ACTIVISTS are calling for Spain’s Government to ban electric scooters after a man was killed in a tragic accident.

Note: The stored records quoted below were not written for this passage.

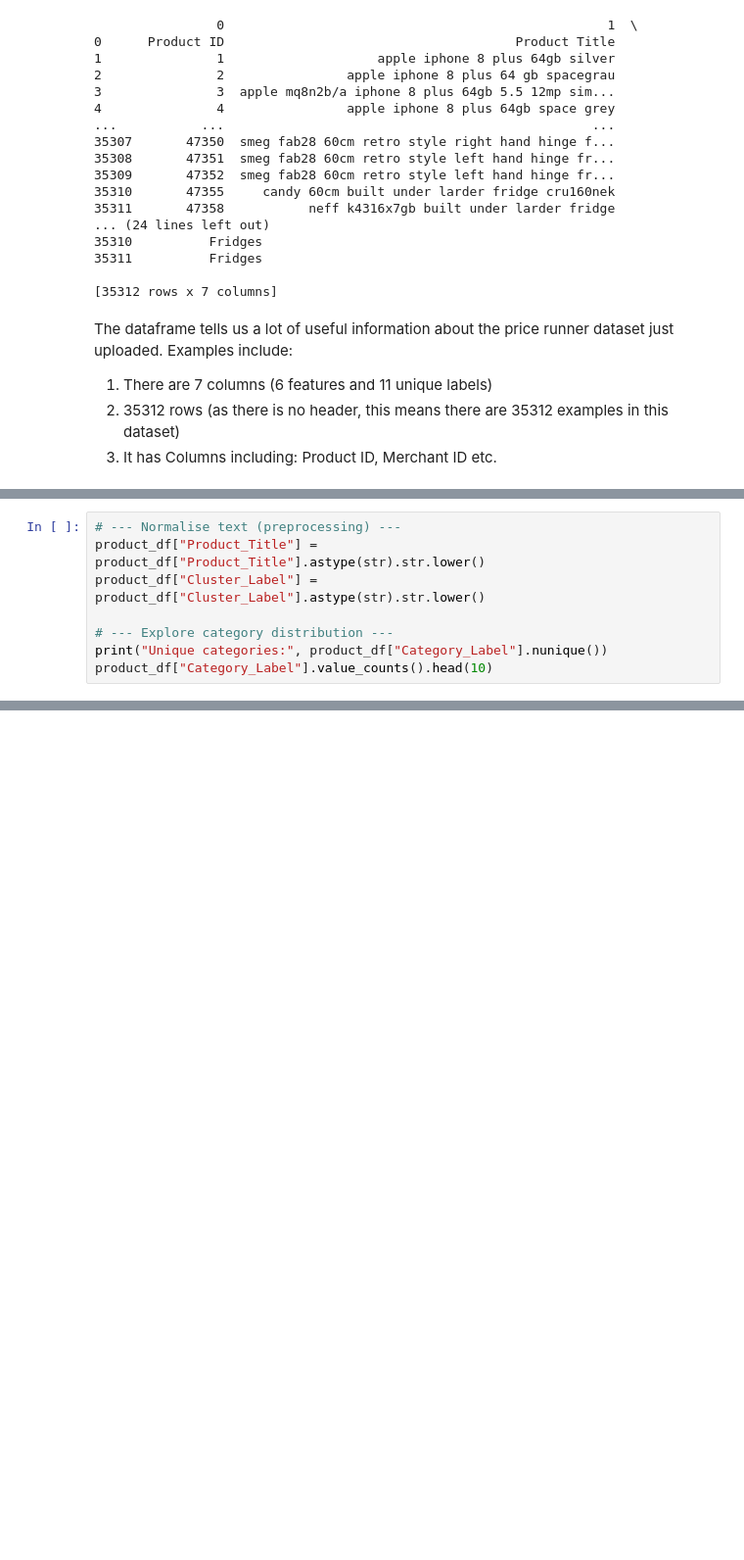
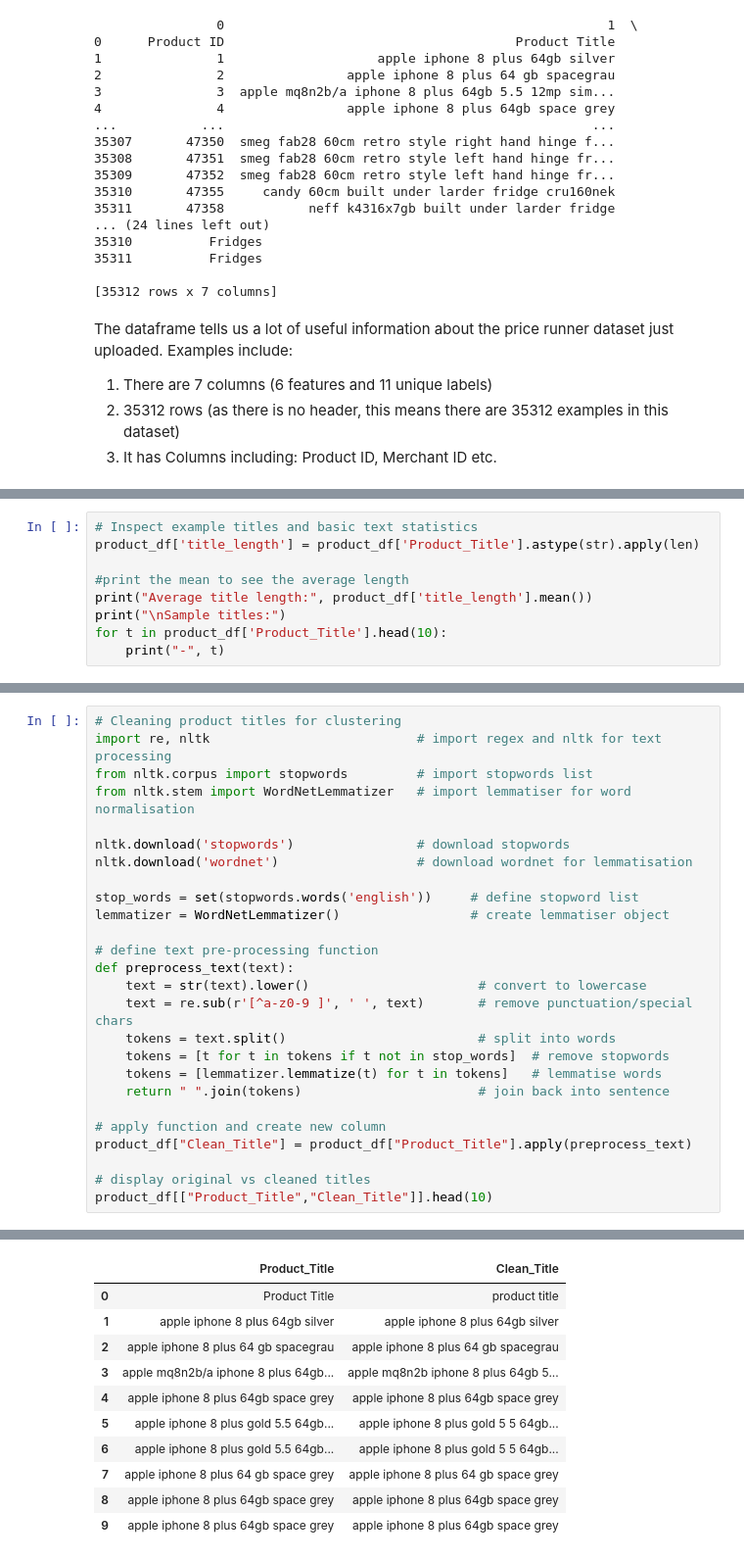
Before and after one commit to Forson12/CEM300-Natural-Language-Processing-Coursework, a Jupyter notebook: 2113122_CEM300_Natural_Language_Processing_Coursework.ipynb, the cells around one changed output, grey strips where cells are left out. Shown at 98% size. Saved outputs shown, nothing was run; the diff lists cells and outputs as text; blank space fills up the shorter version.

Commit message:
clustering done in section 1 task 1.3

```diff
--- a/2113122_CEM300_Natural_Language_Processing_Coursework.ipynb
+++ b/2113122_CEM300_Natural_Language_Processing_Coursework.ipynb
@@ -114,8 +107,0 @@ This will confirm the dataset is balanced and ready for model training.
-# %%
-# --- Normalise text (preprocessing) ---
-product_df["Product_Title"] = product_df["Product_Title"].astype(str).str.lower()
-product_df["Cluster_Label"] = product_df["Cluster_Label"].astype(str).str.lower()
-
-# --- Explore category distribution ---
-print("Unique categories:", product_df["Category_Label"].nunique())
-product_df["Category_Label"].value_counts().head(10)
@@ -136,0 +115,9 @@ dtype: int64
+# %%
+# Inspect example titles and basic text statistics
+product_df['title_length'] = product_df['Product_Title'].astype(str).apply(len)
+
+#print the mean to see the average length
+print("Average title length:", product_df['title_length'].mean())
+print("\nSample titles:")
+for t in product_df['Product_Title'].head(10):
+    print("-", t)
@@ -136,0 +138,27 @@ dtype: int64
+# %%
+# Cleaning product titles for clustering
+import re, nltk                           # import regex and nltk for text processing
+from nltk.corpus import stopwords         # import stopwords list
+from nltk.stem import WordNetLemmatizer   # import lemmatiser for word normalisation
+
+nltk.download('stopwords')                # download stopwords
+nltk.download('wordnet')                  # download wordnet for lemmatisation
+
+stop_words = set(stopwords.words('english'))     # define stopword list
+lemmatizer = WordNetLemmatizer()                 # create lemmatiser object
+
+# define text pre-processing function
+def preprocess_text(text):
+    text = str(text).lower()                      # convert to lowercase
+    text = re.sub(r'[^a-z0-9 ]', ' ', text)       # remove punctuation/special chars
+    tokens = text.split()                         # split into words
+    tokens = [t for t in tokens if t not in stop_words]  # remove stopwords
+    tokens = [lemmatizer.lemmatize(t) for t in tokens]   # lemmatise words
+    return " ".join(tokens)                       # join back into sentence
+
+# apply function and create new column
+product_df["Clean_Title"] = product_df["Product_Title"].apply(preprocess_text)
+
+# display original vs cleaned titles
+product_df[["Product_Title","Clean_Title"]].head(10)
+# %% [output]
@@ -136,0 +168,11 @@ dtype: int64
+|  | Product_Title | Clean_Title |
+| 0 | Product Title | product title |
+| 1 | apple iphone 8 plus 64gb silver | apple iphone 8 plus 64gb silver |
+| 2 | apple iphone 8 plus 64 gb spacegrau | apple iphone 8 plus 64 gb spacegrau |
+| 3 | apple mq8n2b/a iphone 8 plus 64gb... | apple mq8n2b iphone 8 plus 64gb 5... |
+| 4 | apple iphone 8 plus 64gb space grey | apple iphone 8 plus 64gb space grey |
+| 5 | apple iphone 8 plus gold 5.5 64gb... | apple iphone 8 plus gold 5 5 64gb... |
+| 6 | apple iphone 8 plus gold 5.5 64gb... | apple iphone 8 plus gold 5 5 64gb... |
+| 7 | apple iphone 8 plus 64 gb space grey | apple iphone 8 plus 64 gb space grey |
+| 8 | apple iphone 8 plus 64gb space grey | apple iphone 8 plus 64gb space grey |
+| 9 | apple iphone 8 plus 64gb space grey | apple iphone 8 plus 64gb space grey |
```
Also changed, not shown: parts of 7 cells of this notebook.
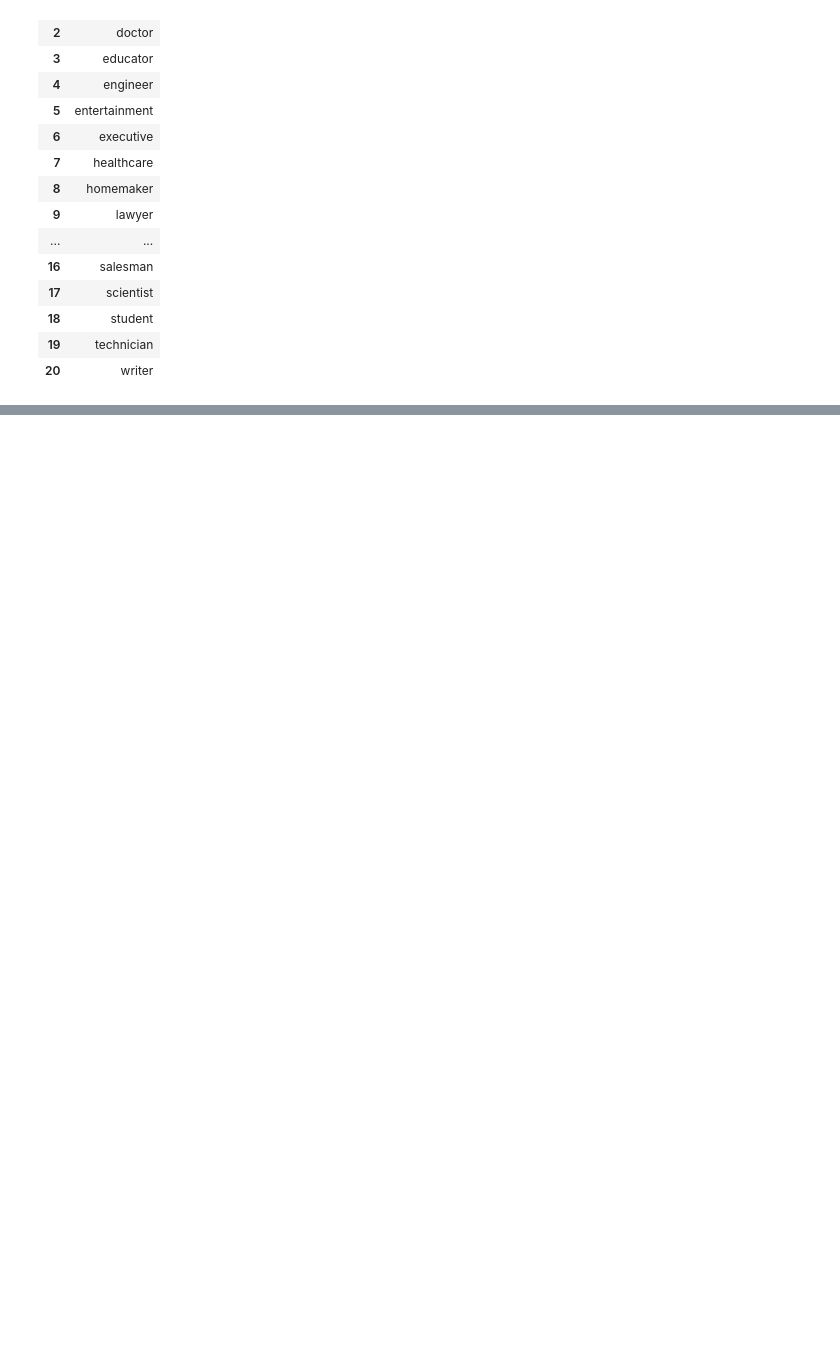
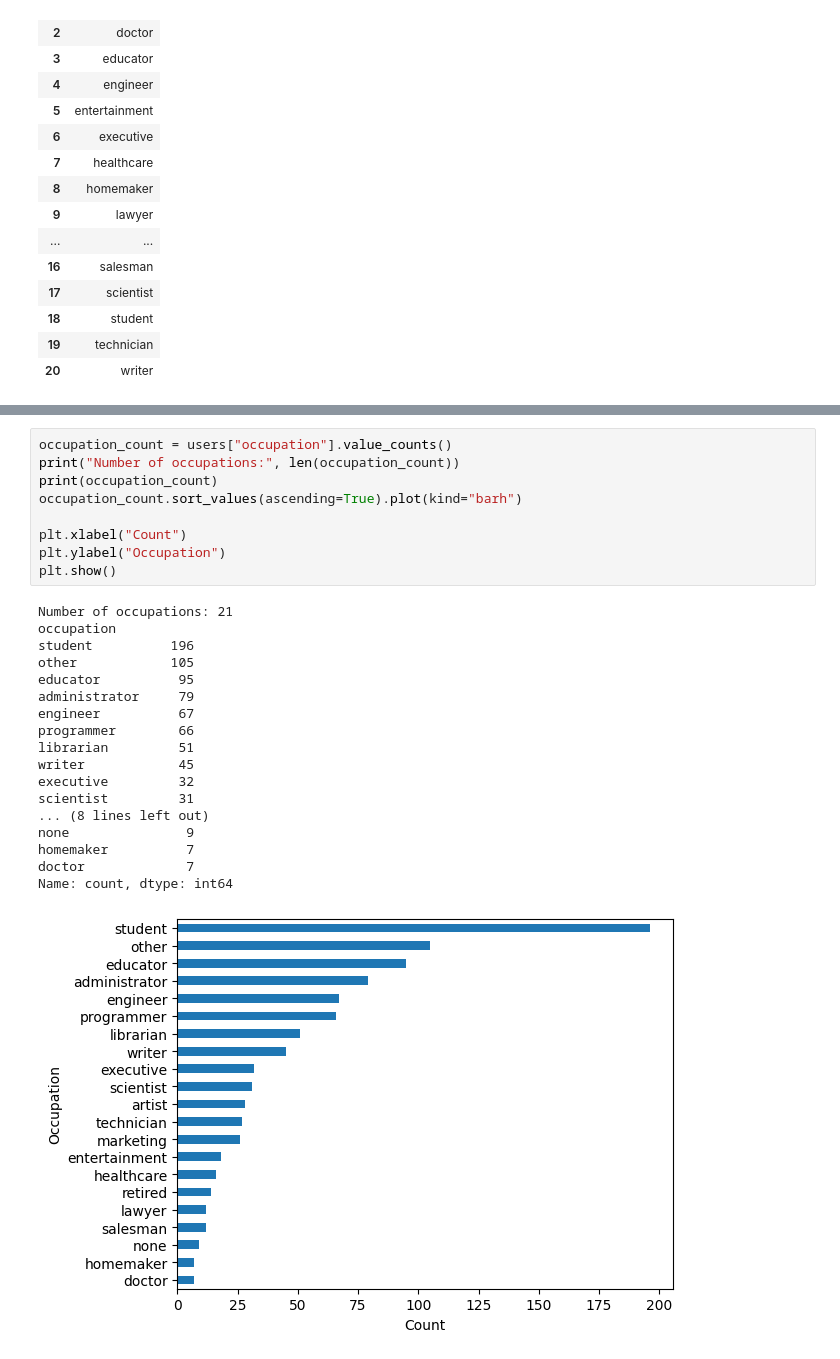
Before and after one commit to thanhbach0904/WebMining-RecSys-20251, a Jupyter notebook: notebooks/eda.ipynb, the cells around one changed output, grey strips where cells are left out. Drawn from its saved outputs; the diff is of its cells as text; blank space fills up the shorter version.

```diff
--- a/notebooks/eda.ipynb
+++ b/notebooks/eda.ipynb
@@ -283,0 +310,28 @@ users
+# %%
+occupation_count = users["occupation"].value_counts()
+print("Number of occupations:", len(occupation_count))
+print(occupation_count)
+occupation_count.sort_values(ascending=True).plot(kind="barh")
+
+plt.xlabel("Count")
+plt.ylabel("Occupation")
+plt.show()
+# %% [output]
+Number of occupations: 21
+occupation
+student          196
+other            105
+educator          95
+administrator     79
+engineer          67
+programmer        66
+librarian         51
+writer            45
+executive         32
+scientist         31
+... (8 lines left out)
+none               9
+homemaker          7
+doctor             7
+Name: count, dtype: int64
+[figure, added]
```
Also changed, not shown: parts of 4 cells of this notebook.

The 35-year-old man has attempted to climb onto the pavement from a road on his scooter in Lloret de Mar in La Selva. However, he lost his balance and hit a pillar, falling onto the floor.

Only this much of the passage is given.